Don't answer that!Brian Cooley shows off tech designed to keep drivers' hands on the wheel and their eyes on the road.
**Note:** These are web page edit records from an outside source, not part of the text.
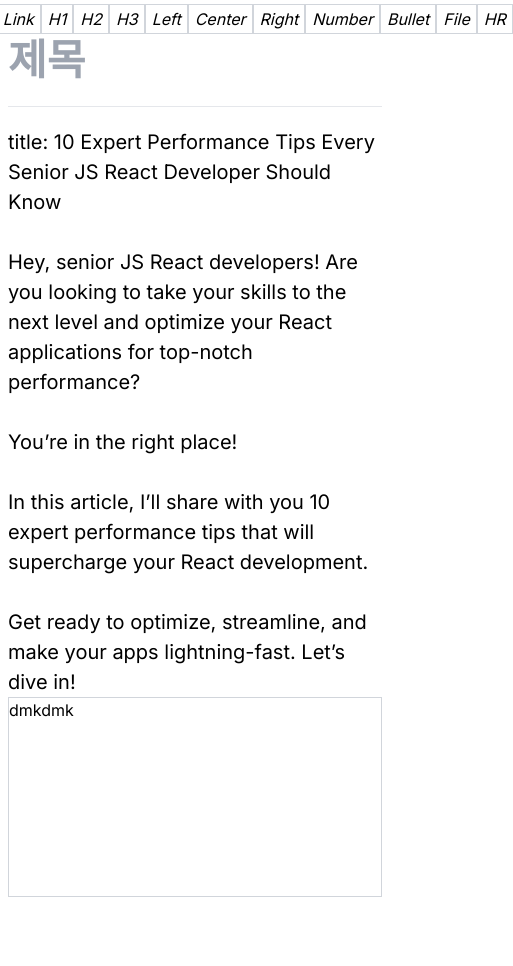
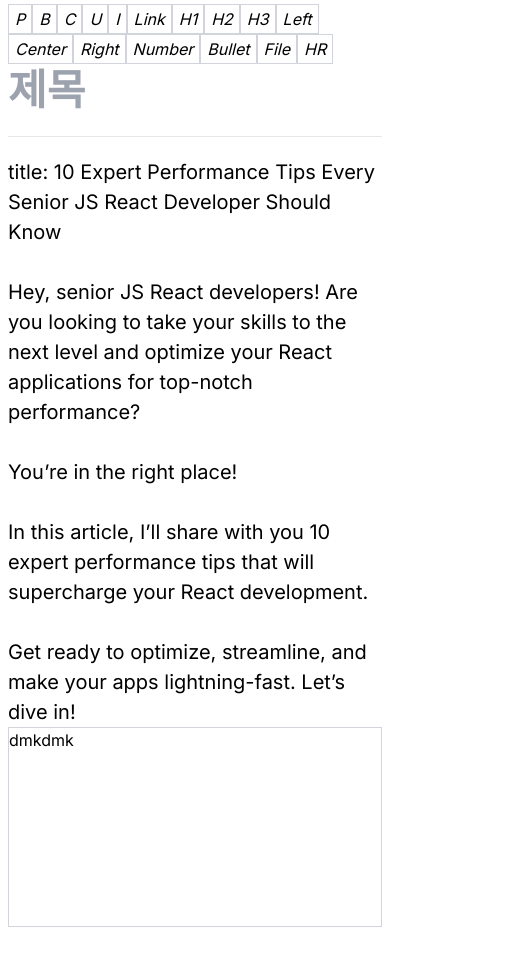
Before and after one commit to KingJaeYeon/mind-shape, a Next.js app: page /test in a window 390 px wide. Shown: the top 966 px of the page, 513 px wide, since content can reach past the window. Before the commit the page ends 943 px from the top, so only its background shows below. Built offline with nearby package versions, Linux system fonts and the light colour scheme.

Commit message:
mobile bug fix

```diff
--- a/src/components/editor/toolbar.tsx
+++ b/src/components/editor/toolbar.tsx
@@ -32,7 +32,7 @@
   if (!show) return null;
 
   return (
-    <div className={`flex`}>
+    <div className={`flex flex-wrap`}>
       <Button
         title={`ctrl+b`}
         onclickHandler={() => {
```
[ Music ] ^M00:00:05 >> Brian: Now most of us want to do the right thing but our discipline can be weak when there are calls and messaging coming in. So today you can find little hardware devices or software to put on your phone that both do the same thing, they know when the phone is in a moving car and disable it from receiving phone calls, emails and texts. >> Drive Safe dot LY, on. >> Brian: Automatically replying to the senders and callers saying, "I'm driving right now. I'll get back to you shortly." Now, on the other hand, if you feel you need to stay on top of your text and emails in some way while driving there are programs like this that are going to read the messages to you. >> Hello, Brian, when will you be here? >> Brian: And then let you reply back with simple caned responses, then when you get to your destination you can really pay attention to them and do a more detailed reply. And if you're in the market for a new car check out systems from companies like Kia and Ford that will also read texts to you. >> 2, 3. >> Brian: But also let you voice command the car stereo, the navigation system all without taking your eyes off the road and fiddling with lots of buttons. Now, of course, the safest way to be in your car with a phone is to put it down and not pay attention to it. But let's face it, we're all human. With some of these technologies I've shown you, you can at least be a safer one. For CBS News I'm Brian Cooley, CNET.com in San Francisco. ^E00:01:19